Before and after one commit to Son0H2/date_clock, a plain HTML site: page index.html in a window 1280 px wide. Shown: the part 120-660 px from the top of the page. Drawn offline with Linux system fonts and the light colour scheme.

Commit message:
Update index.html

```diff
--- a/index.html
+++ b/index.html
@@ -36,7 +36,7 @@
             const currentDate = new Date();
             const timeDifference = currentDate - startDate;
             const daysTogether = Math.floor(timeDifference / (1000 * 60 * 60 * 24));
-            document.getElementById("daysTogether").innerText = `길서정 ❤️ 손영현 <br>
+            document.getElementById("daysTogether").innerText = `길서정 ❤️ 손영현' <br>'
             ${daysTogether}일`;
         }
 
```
━━━
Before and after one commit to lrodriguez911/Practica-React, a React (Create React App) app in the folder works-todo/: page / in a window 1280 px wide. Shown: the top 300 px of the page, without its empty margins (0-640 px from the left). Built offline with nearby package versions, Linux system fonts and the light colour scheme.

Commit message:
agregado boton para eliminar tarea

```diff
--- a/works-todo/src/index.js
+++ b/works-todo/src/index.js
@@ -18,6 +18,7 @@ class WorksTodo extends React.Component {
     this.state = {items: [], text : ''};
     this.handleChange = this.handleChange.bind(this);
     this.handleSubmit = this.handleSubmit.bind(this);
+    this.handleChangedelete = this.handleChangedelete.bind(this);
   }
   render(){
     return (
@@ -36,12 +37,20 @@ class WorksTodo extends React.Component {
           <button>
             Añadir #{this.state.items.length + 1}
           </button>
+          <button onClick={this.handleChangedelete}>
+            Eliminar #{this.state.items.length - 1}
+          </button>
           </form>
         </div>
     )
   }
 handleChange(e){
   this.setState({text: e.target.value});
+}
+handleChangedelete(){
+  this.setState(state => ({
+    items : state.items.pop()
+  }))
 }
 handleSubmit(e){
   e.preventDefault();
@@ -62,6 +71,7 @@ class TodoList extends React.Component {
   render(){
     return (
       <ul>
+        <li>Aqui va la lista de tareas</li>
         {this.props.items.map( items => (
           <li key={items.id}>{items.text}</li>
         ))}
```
━━━
> EXERCISE INSTRUCTIONS:
Go through the records and copy each line with "index" in it.

> OUTPUT FOR THIS TASK:
Before and after one commit to Son0H2/date_clock, a plain HTML site: page index.html in a window 1280 px wide. Shown: the part 120-660 px from the top of the page. Drawn offline with Linux system fonts and the light colour scheme.
Update index.html
--- a/index.html
+++ b/index.html
--- a/works-todo/src/index.js
+++ b/works-todo/src/index.js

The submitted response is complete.